Read Sober Psychonaut disclaimer for people in sobriety exploring psychedelic medicine.
I was curious about this question, posed in Michael Pollan’s How to Change Your Mind: What the New Science of Psychedelics Teaches Us About Consciousness, Dying, Addiction, Depression, and Transcendence.
When you take ketamine or psilocybin or ecstasy or LSD or whatever it is in a therapeutic setting or under clinical guidance, and then you emerge with some new form of consciousness or a message from the Universe, is it just a drug experience or does the drug provide the experience you needed to move into a new frame of mind? To alter your consciousness as it were.

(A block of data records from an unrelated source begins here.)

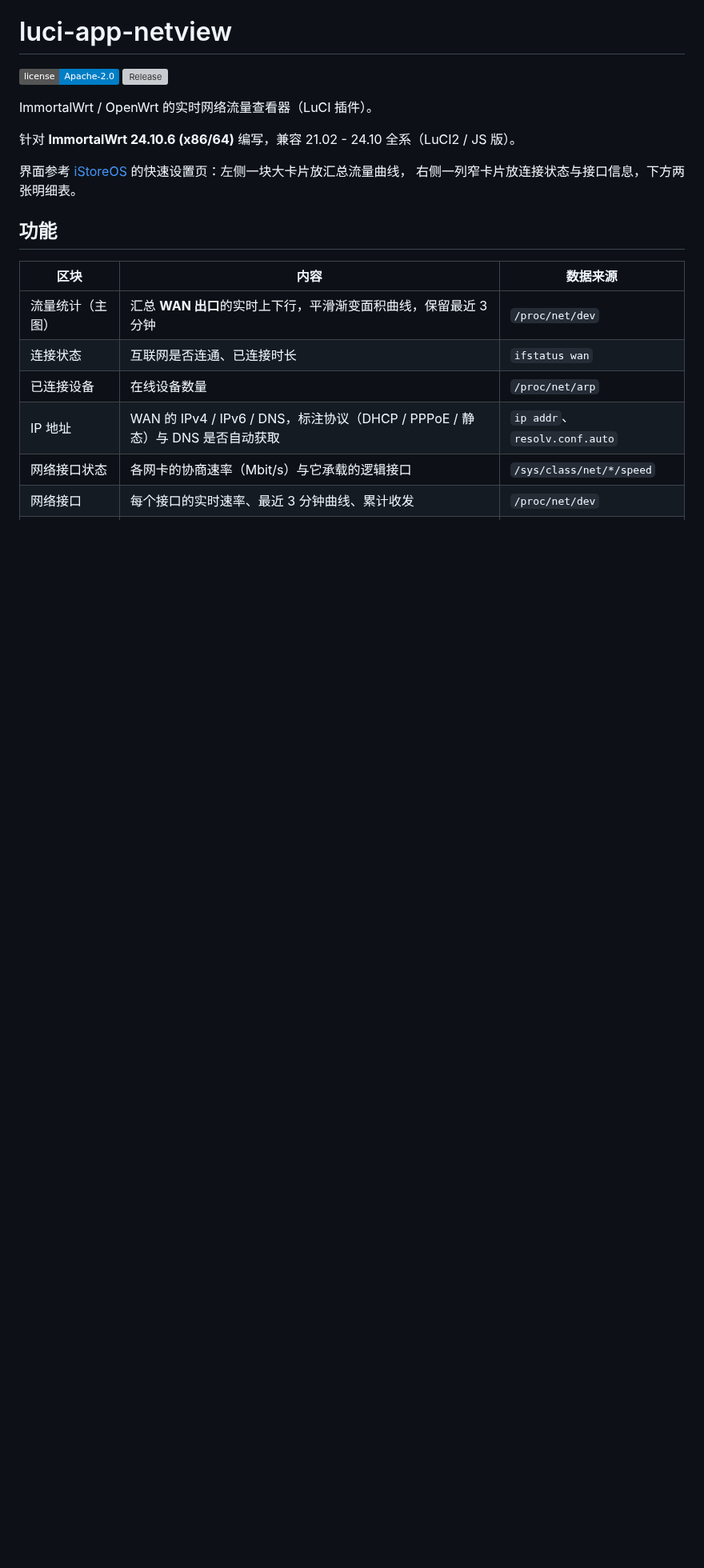
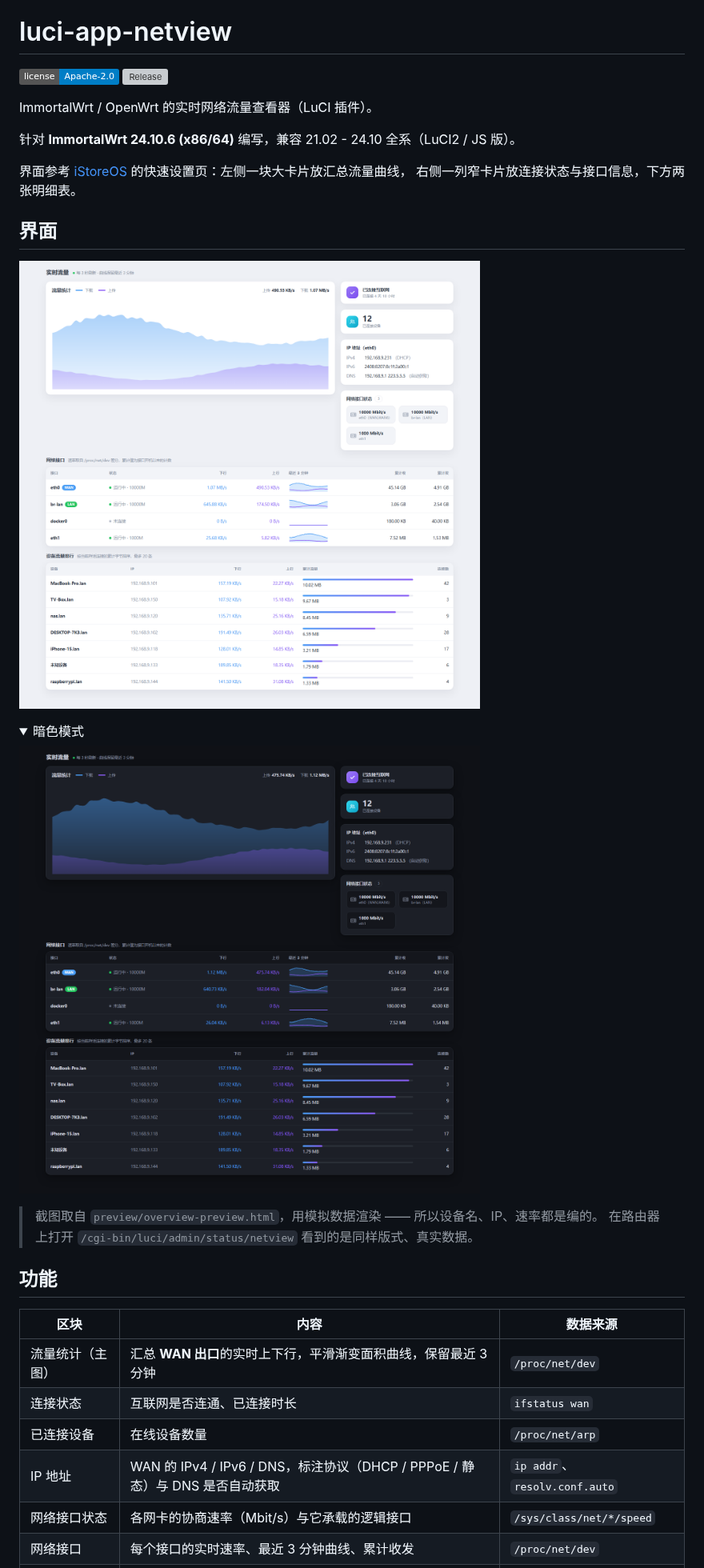
Before and after one commit to zhouzhouzk/luci-app-netview, a Markdown page: README.md, the part around one of its changes. Shown at 80% size. GitHub-like rendering; pictures changed too: docs/screenshot-dark.png (added), docs/screenshot-light.png (added); folded sections open; badges without logos; blank space fills up the shorter version; grey boxes are pictures that could not be loaded.

```diff
--- a/README.md
+++ b/README.md
@@ -9,6 +9,20 @@ ImmortalWrt / OpenWrt 的实时网络流量查看器（LuCI 插件）。
 
 界面参考 [iStoreOS](https://github.com/istoreos) 的快速设置页：左侧一块大卡片放汇总流量曲线，
 右侧一列窄卡片放连接状态与接口信息，下方两张明细表。
+
+## 界面
+
+![界面预览（亮色）](docs/screenshot-light.png)
+
+<details>
+<summary>暗色模式</summary>
+
+![界面预览（暗色）](docs/screenshot-dark.png)
+
+</details>
+
+> 截图取自 `preview/overview-preview.html`，用模拟数据渲染 —— 所以设备名、IP、速率都是编的。
+> 在路由器上打开 `/cgi-bin/luci/admin/status/netview` 看到的是同样版式、真实数据。
 
 ## 功能
 
```
Also changed, not shown: other parts of README.md (+5 -0 lines), 2 other files.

Someone on the outside looking in might well say, “Well of course that happened, you were on drugs!”
But one of the practitioners that was mentioned in the book reminded Pollan such a point is irrelevant. You’re getting what the Universe is delivering no matter what and the drug is facilitating that particular possibility.
In which case, there is really no case to be made for, “Yeah, but you could get a message from the Universe without the drug.”

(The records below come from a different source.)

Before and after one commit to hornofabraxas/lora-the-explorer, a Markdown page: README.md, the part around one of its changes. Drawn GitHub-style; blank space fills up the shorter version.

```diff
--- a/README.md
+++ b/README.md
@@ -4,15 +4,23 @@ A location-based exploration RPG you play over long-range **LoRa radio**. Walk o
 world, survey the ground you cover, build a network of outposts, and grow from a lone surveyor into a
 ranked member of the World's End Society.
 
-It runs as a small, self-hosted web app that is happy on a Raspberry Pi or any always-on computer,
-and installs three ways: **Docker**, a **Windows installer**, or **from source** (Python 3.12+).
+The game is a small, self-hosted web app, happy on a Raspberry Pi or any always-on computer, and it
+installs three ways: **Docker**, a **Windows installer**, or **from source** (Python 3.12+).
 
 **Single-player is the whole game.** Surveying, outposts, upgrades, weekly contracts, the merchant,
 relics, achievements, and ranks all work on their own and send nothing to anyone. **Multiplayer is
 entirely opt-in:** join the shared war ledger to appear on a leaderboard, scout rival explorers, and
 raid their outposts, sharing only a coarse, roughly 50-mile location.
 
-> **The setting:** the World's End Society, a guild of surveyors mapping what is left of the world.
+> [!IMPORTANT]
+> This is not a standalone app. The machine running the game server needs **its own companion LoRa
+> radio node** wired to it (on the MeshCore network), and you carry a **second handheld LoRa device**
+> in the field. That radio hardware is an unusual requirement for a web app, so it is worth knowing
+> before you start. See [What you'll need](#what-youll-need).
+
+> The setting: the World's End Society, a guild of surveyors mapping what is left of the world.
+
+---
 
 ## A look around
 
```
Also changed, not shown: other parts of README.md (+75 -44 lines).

Some may argue that we get messages, inclinations, intuition, and judgment all the time without taking psychedelic medicine. Shouldn’t that be sufficient?

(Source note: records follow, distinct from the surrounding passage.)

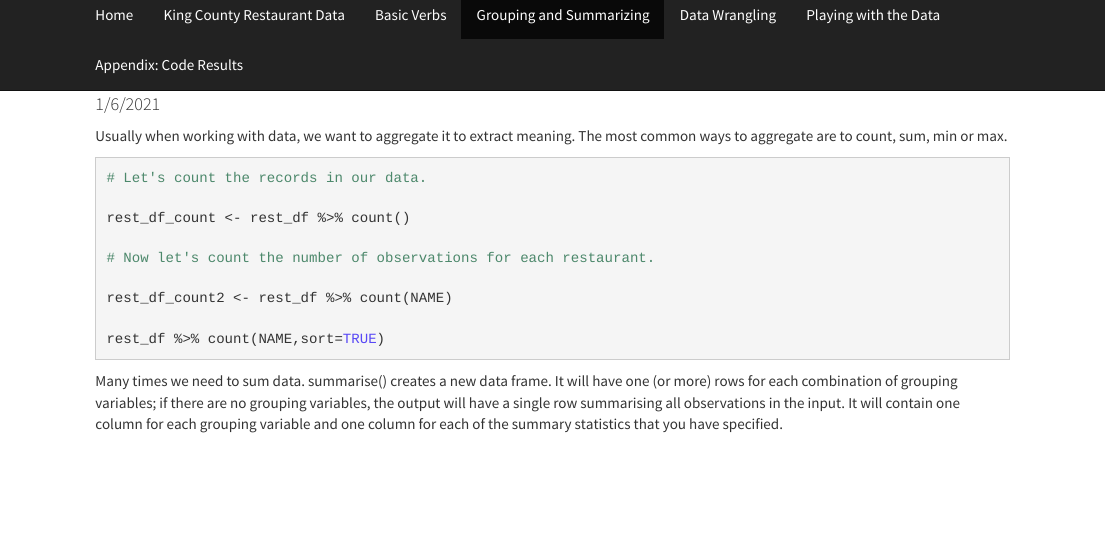
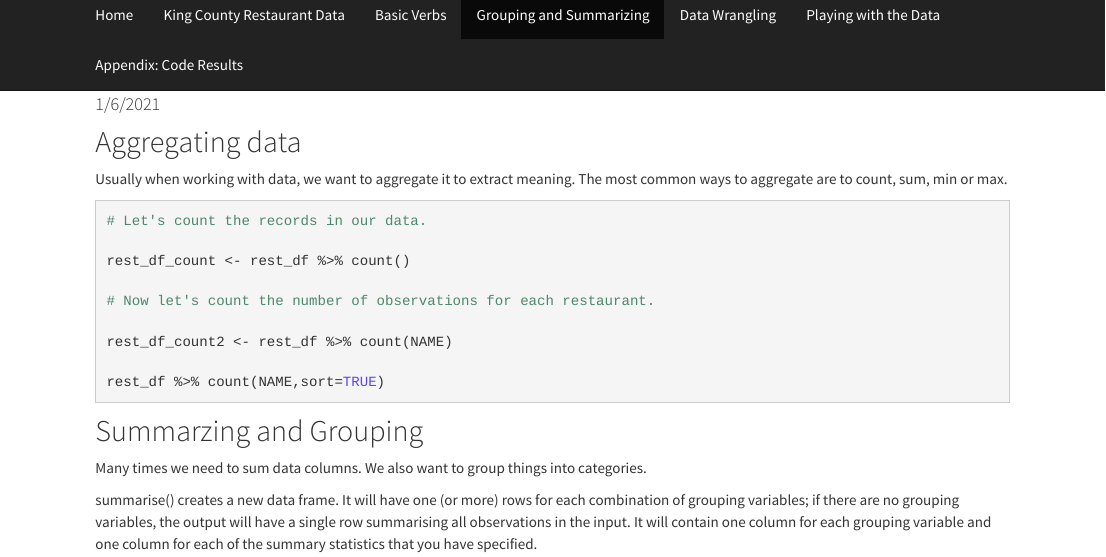
Before and after one commit to psrc/intro-dplyr, an R Markdown document (03-groupby-summarize.Rmd): the page in a window 1100 px wide, from 60 px down. The pictures show the output file 03-groupby-summarize.html that the author committed with the source, opened offline; library style sheets and scripts come from the installed R packages.

Commit message:
trying fix the 3rd module

````diff
--- a/03-groupby-summarize.Rmd
+++ b/03-groupby-summarize.Rmd
@@ -9,6 +9,7 @@ output:
   pdf_document: default
 ---
 
+## Aggregating data
 
 Usually when working with data, we want to aggregate it to extract meaning. The most common ways to aggregate are to count, sum, min or max.
 
@@ -26,7 +27,9 @@ rest_df %>% count(NAME,sort=TRUE)
 
 ```
 
-Many times we need to sum data.
+## Summarzing and Grouping
+Many times we need to sum data columns. We also want to group things into categories.
+
 summarise() creates a new data frame. It will have one (or more) rows for each combination of grouping variables; if there are no grouping variables, the output will have a single row summarising all observations in the input. It will contain one column for each grouping variable and one column for each of the summary statistics that you have specified.
 
 ```{r, eval=FALSE}
````
Also changed, not shown: 03-groupby-summarize.html, 1 other file.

I say it’s sufficient if you find it so.
For me, all the dis-ease and mal-aise that guided me to this path has indicated to me there must be something more or that I must find something more. I am not an easily satisfied human being. I always seek improvement, greater clarity and connection with self and others and beyond. When that went missing, I went looking. So I consider whatever comes up from psychedelic journeying as crucial to my all-around self-exploration and well-being.
Have you tried psychedelic medicine?
What are your thoughts on having a “drug experience” vs. the drug facilitating an experience that allows for something else to open up?